Tighten rules for snappier games
When the French Open ended this year someone asked me if I had watched the matches. I said no because I think the French Open, which is played on clay, is more a test of endurance than tennis skills. Opinions vary on this but I also think the bigger culprit, or indeed the main one, is the obsession with rulemaking in the western countries. They want to make more and more rules for everything. By and large, I must say, these rules have been good.
But in the area of sports they have tended to make different games very boring and predictable. It doesn’t matter which game, cricket or hockey or tennis or football or whatever, over the last half century rules made by the West have had a deadening impact. As a result I now watch fewer tournaments, not least because there are so many of them. At first I thought the problem was me because I do love watching sporting contests. But gradually I realised that, for once, it wasn’t I who had a problem. It was the straitjacketed rules that have taken the fun out of the sport.

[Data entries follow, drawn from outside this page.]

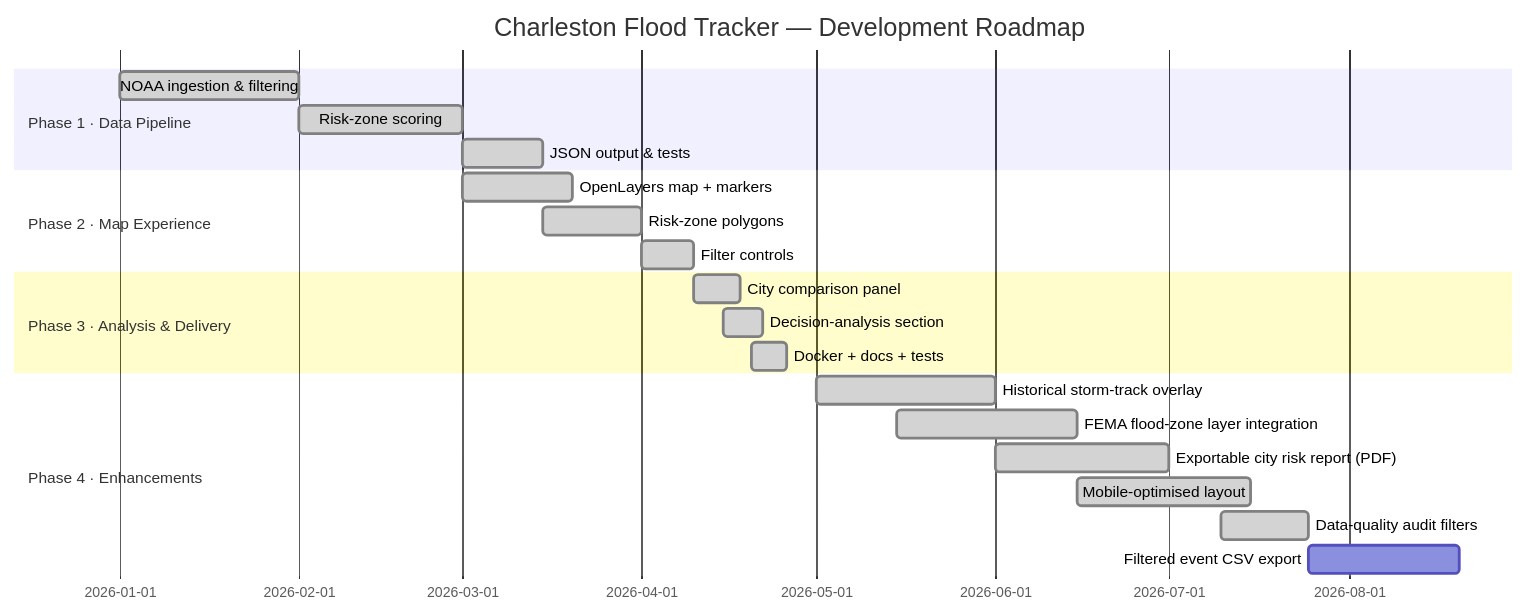
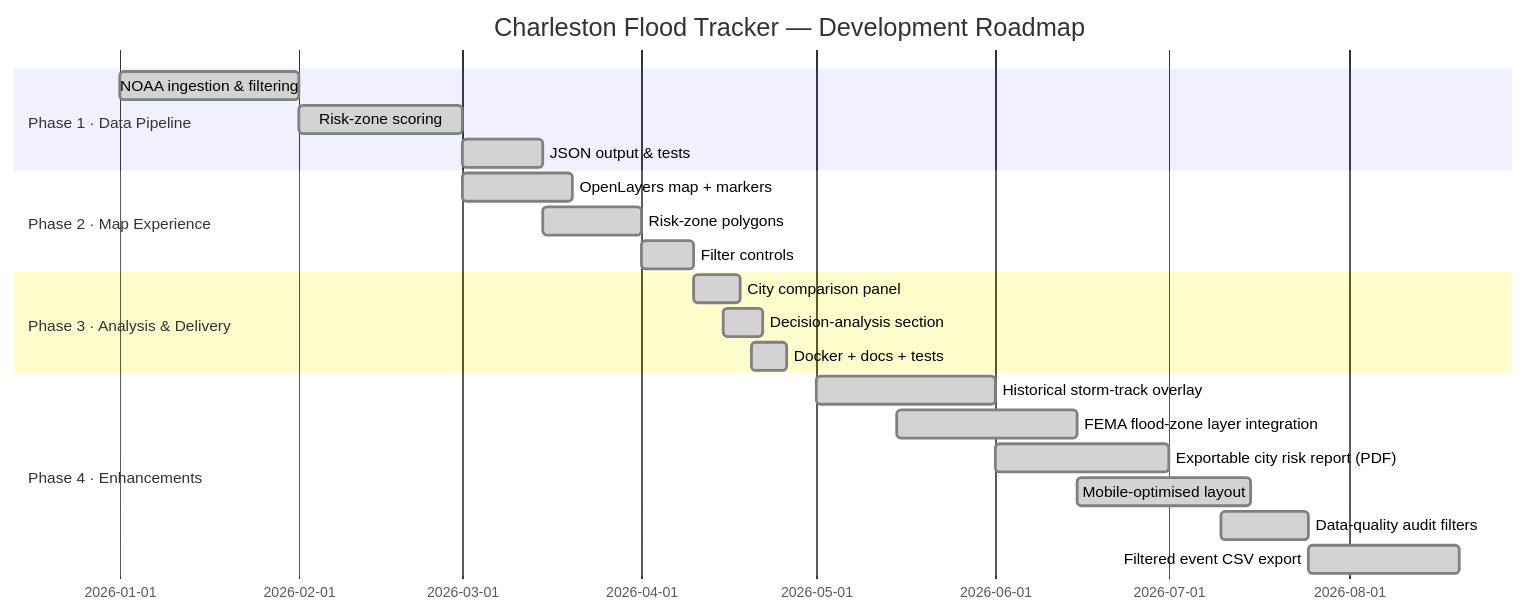
The fifth of 6 diagrams in README.md (hkevin01/charleston-flood-history-tracker), drawn with Mermaid before and after one commit. The commit also changed other lines of this file and 2 other files, not shown here.

Commit message:
Add filtered event CSV export functionality and update project plan

````diff
--- a/README.md
+++ b/README.md
@@ -433,24 +433,24 @@
 ```mermaid
 gantt
     title Charleston Flood Tracker — Development Roadmap
     dateFormat  YYYY-MM-DD
     section Phase 1 · Data Pipeline
         NOAA ingestion & filtering   :done,    p1a, 2026-01-01, 2026-02-01
         Risk-zone scoring            :done,    p1b, 2026-02-01, 2026-03-01
         JSON output & tests          :done,    p1c, 2026-03-01, 2026-03-15
     section Phase 2 · Map Experience
         OpenLayers map + markers     :done,    p2a, 2026-03-01, 2026-03-20
         Risk-zone polygons           :done,    p2b, 2026-03-15, 2026-04-01
         Filter controls              :done,    p2c, 2026-04-01, 2026-04-10
     section Phase 3 · Analysis & Delivery
         City comparison panel        :done,    p3a, 2026-04-10, 2026-04-18
         Decision-analysis section    :done,    p3b, 2026-04-15, 2026-04-22
         Docker + docs + tests        :done,    p3c, 2026-04-20, 2026-04-26
     section Phase 4 · Enhancements
       Historical storm-track overlay    :done,    p4a, 2026-05-01, 2026-06-01
       FEMA flood-zone layer integration :done,    p4b, 2026-05-15, 2026-06-15
       Exportable city risk report (PDF) :done,    p4c, 2026-06-01, 2026-07-01
       Mobile-optimised layout           :done,    p4d, 2026-06-15, 2026-07-15
       Data-quality audit filters        :done,    p4e, 2026-07-10, 2026-07-25
-      Filtered event CSV export         :         p4f, 2026-07-25, 2026-08-20
+      Filtered event CSV export         :done,    p4f, 2026-07-25, 2026-08-20
 ```
````
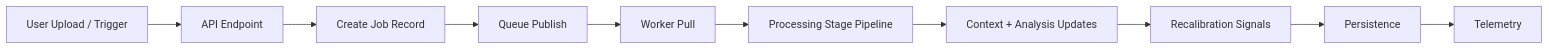
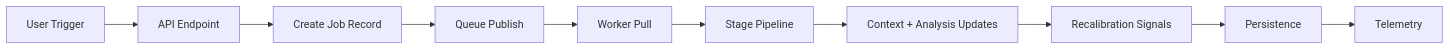
One commit to EolaFam1828/ai-intelligence-workflow changed the third of 3 diagrams in docs/SYSTEMS-ARCHITECTURE.md. Above: the diagram before and after it, drawn with Mermaid. The commit also changed other lines of this file and 20 other files, not shown here.

````diff
--- a/docs/SYSTEMS-ARCHITECTURE.md
+++ b/docs/SYSTEMS-ARCHITECTURE.md
@@ -62,12 +62,12 @@
 ```mermaid
 flowchart LR
-    U["User Upload / Trigger"] --> X["API Endpoint"]
+    U["User Trigger"] --> X["API Endpoint"]
     X --> J["Create Job Record"]
     J --> Q["Queue Publish"]
     Q --> W["Worker Pull"]
-    W --> S["Processing Stage Pipeline"]
+    W --> S["Stage Pipeline"]
     S --> C["Context + Analysis Updates"]
     C --> R["Recalibration Signals"]
     R --> P["Persistence"]
     P --> T["Telemetry"]
 ```
````
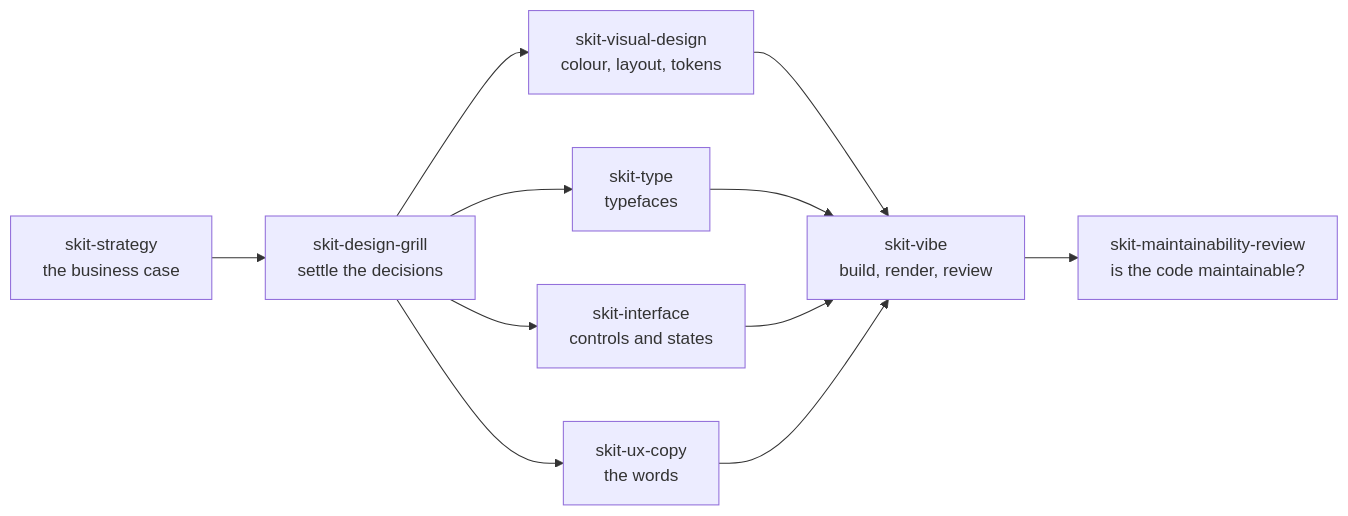
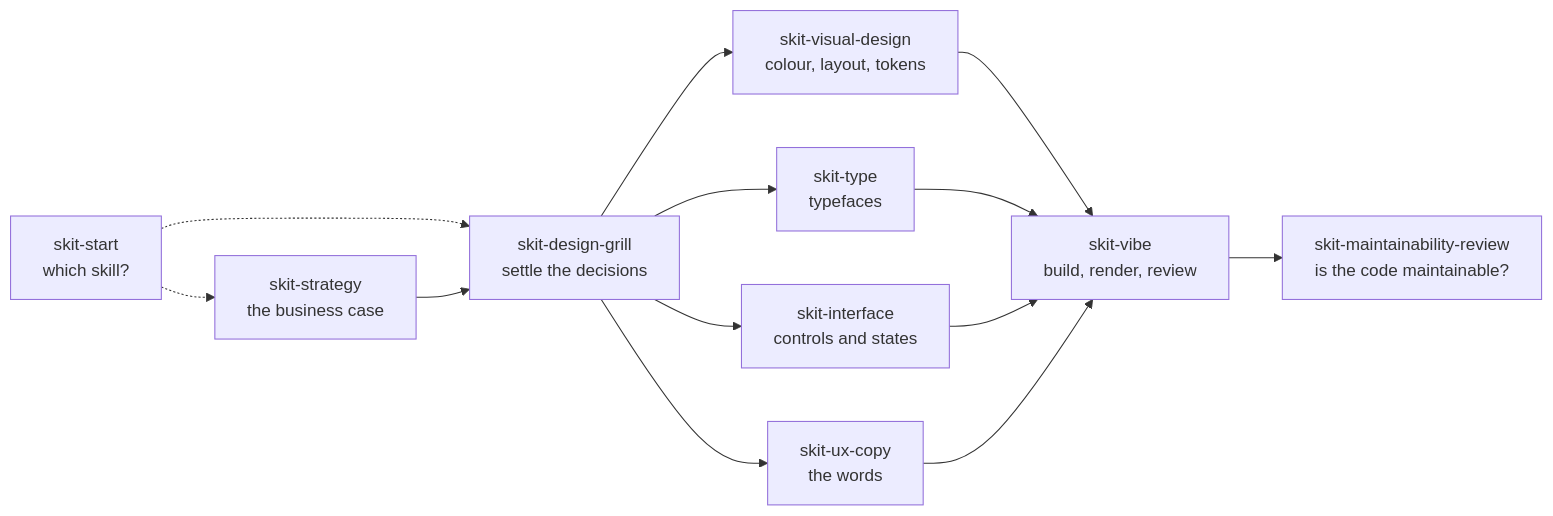
Before and after one commit to sudakshsoti/skit: the diagram in README.md, drawn with Mermaid. The commit also changed other lines of this file and 34 other files, not shown here.

First line of the commit message:
Add skit-start, three-part descriptions and backported improvements (#8)

````diff
--- a/README.md
+++ b/README.md
@@ -40,13 +42,15 @@
 ```mermaid
 flowchart LR
+    ST[skit-start<br/>which skill?] -.-> P
+    ST -.-> G
     P[skit-strategy<br/>the business case] --> G
     G[skit-design-grill<br/>settle the decisions] --> A[skit-visual-design<br/>colour, layout, tokens]
     G --> T[skit-type<br/>typefaces]
     G --> I[skit-interface<br/>controls and states]
     G --> C[skit-ux-copy<br/>the words]
     A --> V[skit-vibe<br/>build, render, review]
     T --> V
     I --> V
     C --> V
     V --> S[skit-maintainability-review<br/>is the code maintainable?]
 ```
````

Let me just focus on the problem of too many rules. Because of the paucity of space I will discuss only cricket and tennis, the two sports that I love the most. For the other sports you can do a similar exercise and you will see how the rules limit the level of contest. These rules have reduced these sports to a zombie-like state.
I can’t understand why all these changes are necessary if the only effect they have is to dull down the games and make them last longer so that TV channels can rake in more ad revenue.
Take cricket first. Until the end of the 1970s, there were very few rules that governed mainly the bowlers. These rules were for a no ball, a wide and LBW. As a result, the contests used to be more intense. Then gradually more rules were introduced. These were tiny changes — I won’t bore you with the details — that had the effect of making the bat-ball contest uneven. The game became increasingly batting oriented because people like to watch the bowlers getting hammered. The moving force was TV. As the English batsman W G Grace is supposed to have told the bowler who got him out “They have come to see me bat, not to see you bowl.” He refused to leave the field. That was over a 100 years ago. To cut a long story short, let me just tell you how long the shortest rule book is — more than 200 pages. You can find it here. https://www.lords.org/mcc/the-laws-of-cricket/players-conduct.
The same thing has happened to tennis also. All sorts of limiting features have been introduced that have made the game mind-numbingly monotonous. The French Open is the daddy of all such monotony. Tennis used to be a fast-paced peer game. Now it’s a slow-paced power game because not only are the balls a little larger, the quality of the felt is also different. At Wimbledon they mow the grass differently. The rackets are larger and much lighter, but aren’t able to fully nullify the effect of larger balls, different felt, heavier clay and lawn restrictions. The US and Australian Open are only slightly better because the surfaces there offer more to players. For the life of me I can’t understand why all these changes were necessary if the only effect they have had is to dull down the games and make them last longer so that TV channels can rake in more ad revenue.
I have a suggestion therefore. Let’s go back to the sort of rules and conditions we had in the 1960s and 1970s. Let’s see if the games become snappier or not. If not, I will say I am wrong. If yes, everyone will be better off.